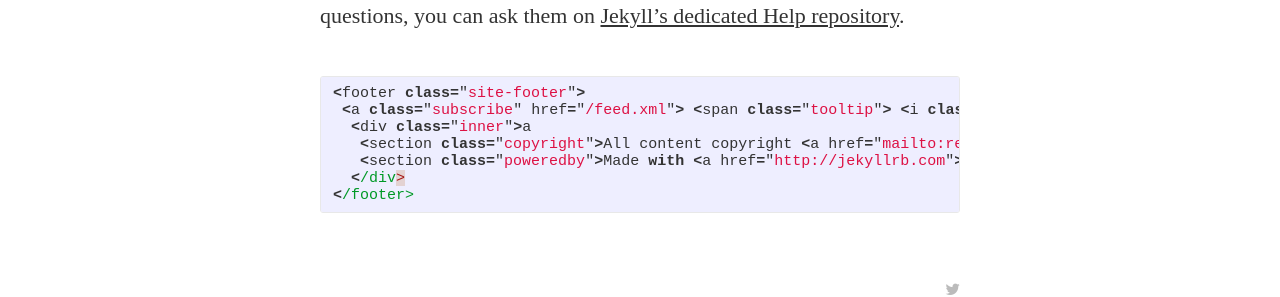
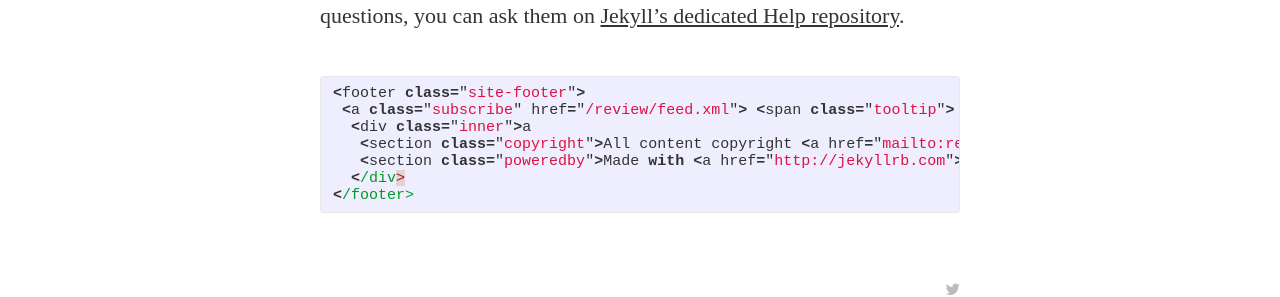
Before and after one commit to recommenders/review, a Jekyll site: the page built from _posts/2014-10-22-recsys-review-bootstrap.markdown, in a window 1280 px wide. Shown: the part 899-1196 px from the top of the page. Built offline with Jekyll 4.4.1, drawn with Linux system fonts in a browser that asks for light colours; nearby versions of some CDN libraries; some web fonts are replaced; Markdown is read by kramdown in place of the engine named in the settings.

Commit message:
Updated config

```diff
--- a/_config.yml
+++ b/_config.yml
@@ -22,7 +22,7 @@ paginate:	5
 maincat: index
 
 url: "http://recommenders.net/review" # the base hostname & protocol for your site
-baseurl: ""
+baseurl: "/review"
 
 # social icons and sharing options
 social:
```
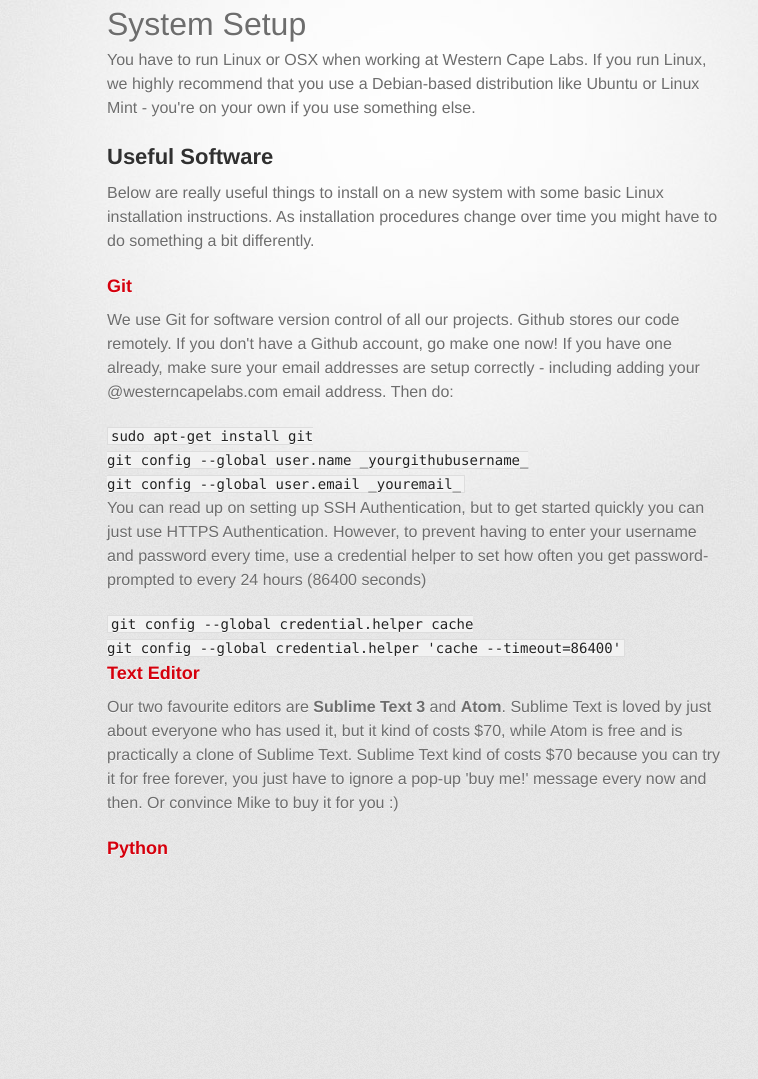
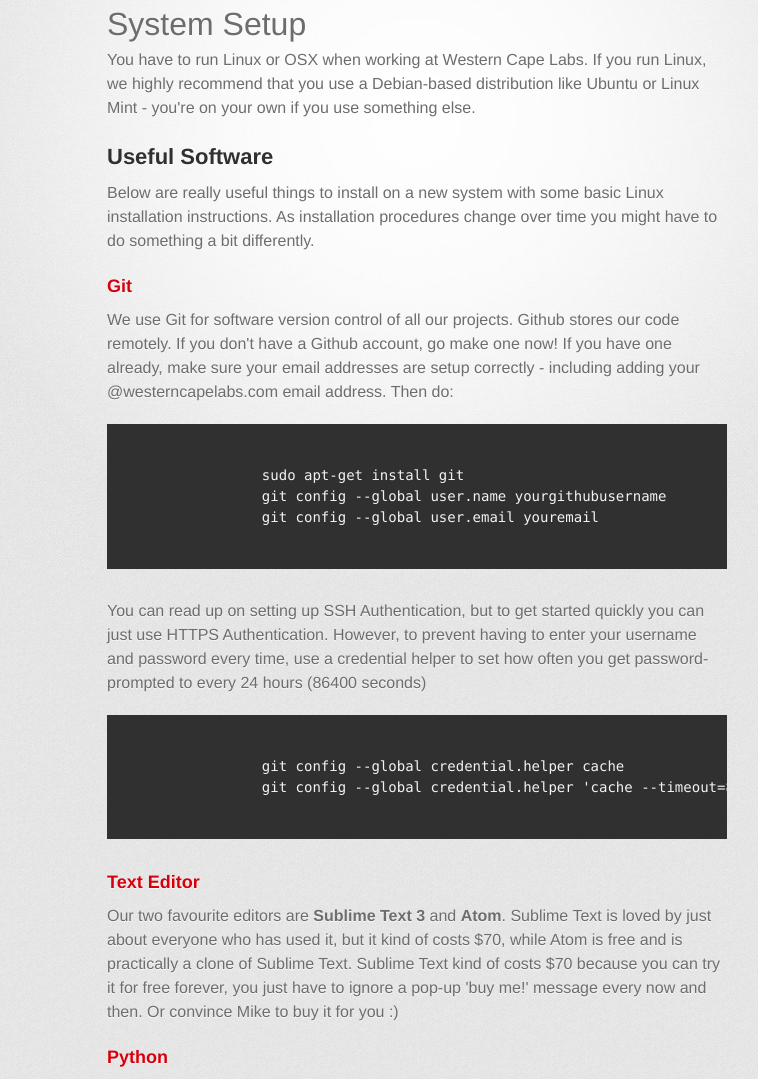
Before and after one commit to westerncapelabs/westerncapelabs.github.io, a Jekyll site: the page built from waysofworking/systemsetup.html, in a window 1280 px wide. Shown: the whole page, without its empty margins (223-981 px from the left). Built offline with Jekyll 4.4.1, drawn with Linux system fonts in a browser that asks for light colours; some web fonts are replaced; Markdown is read by kramdown in place of the engine named in the settings; before the commit the page ends 900 px from its top, so only the background shows below that.

Commit message:
edit code block by adding pre

```diff
--- a/waysofworking/systemsetup.html
+++ b/waysofworking/systemsetup.html
@@ -16,18 +16,18 @@
 
         <p>We use Git for software version control of all our projects. Github stores our code remotely. If you don't have a Github account, go make one now! If you have one already, make sure your email addresses are setup correctly - including adding your @westerncapelabs.com email address. Then do:</p>
 
-            <code>
-                sudo apt-get install git<br>
-                git config --global user.name _yourgithubusername_<br>
-                git config --global user.email _youremail_
-            </code>
+            <pre><code>
+                sudo apt-get install git
+                git config --global user.name yourgithubusername
+                git config --global user.email youremail
+            </code></pre>
 
         <p>You can read up on setting up SSH Authentication, but to get started quickly you can just use HTTPS Authentication. However, to prevent having to enter your username and password every time, use a credential helper to set how often you get password-prompted to every 24 hours (86400 seconds)</p>
 
-            <code>
-                git config --global credential.helper cache<br>
+            <pre><code>
+                git config --global credential.helper cache
                 git config --global credential.helper 'cache --timeout=86400'
-            </code>
+            </code></pre>
 
     <h3>Text Editor</h3>
 
```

########################################

* **WHAT NEEDS TO BE DONE**:
Leave images out of the retyped records; keep all else exact.

* **SOLUTION TO THE EXERCISE**:
Before and after one commit to recommenders/review, a Jekyll site: the page built from _posts/2014-10-22-recsys-review-bootstrap.markdown, in a window 1280 px wide. Shown: the part 899-1196 px from the top of the page. Built offline with Jekyll 4.4.1, drawn with Linux system fonts in a browser that asks for light colours; nearby versions of some CDN libraries; some web fonts are replaced; Markdown is read by kramdown in place of the engine named in the settings.

Commit message:
Updated config

```diff
--- a/_config.yml
+++ b/_config.yml
@@ -22,7 +22,7 @@ paginate:	5
 maincat: index
 
 url: "http://recommenders.net/review" # the base hostname & protocol for your site
-baseurl: ""
+baseurl: "/review"
 
 # social icons and sharing options
 social:
```
Before and after one commit to westerncapelabs/westerncapelabs.github.io, a Jekyll site: the page built from waysofworking/systemsetup.html, in a window 1280 px wide. Shown: the whole page, without its empty margins (223-981 px from the left). Built offline with Jekyll 4.4.1, drawn with Linux system fonts in a browser that asks for light colours; some web fonts are replaced; Markdown is read by kramdown in place of the engine named in the settings; before the commit the page ends 900 px from its top, so only the background shows below that.

Commit message:
edit code block by adding pre

```diff
--- a/waysofworking/systemsetup.html
+++ b/waysofworking/systemsetup.html
@@ -16,18 +16,18 @@
 
         <p>We use Git for software version control of all our projects. Github stores our code remotely. If you don't have a Github account, go make one now! If you have one already, make sure your email addresses are setup correctly - including adding your @westerncapelabs.com email address. Then do:</p>
 
-            <code>
-                sudo apt-get install git<br>
-                git config --global user.name _yourgithubusername_<br>
-                git config --global user.email _youremail_
-            </code>
+            <pre><code>
+                sudo apt-get install git
+                git config --global user.name yourgithubusername
+                git config --global user.email youremail
+            </code></pre>
 
         <p>You can read up on setting up SSH Authentication, but to get started quickly you can just use HTTPS Authentication. However, to prevent having to enter your username and password every time, use a credential helper to set how often you get password-prompted to every 24 hours (86400 seconds)</p>
 
-            <code>
-                git config --global credential.helper cache<br>
+            <pre><code>
+                git config --global credential.helper cache
                 git config --global credential.helper 'cache --timeout=86400'
-            </code>
+            </code></pre>
 
     <h3>Text Editor</h3>
 
```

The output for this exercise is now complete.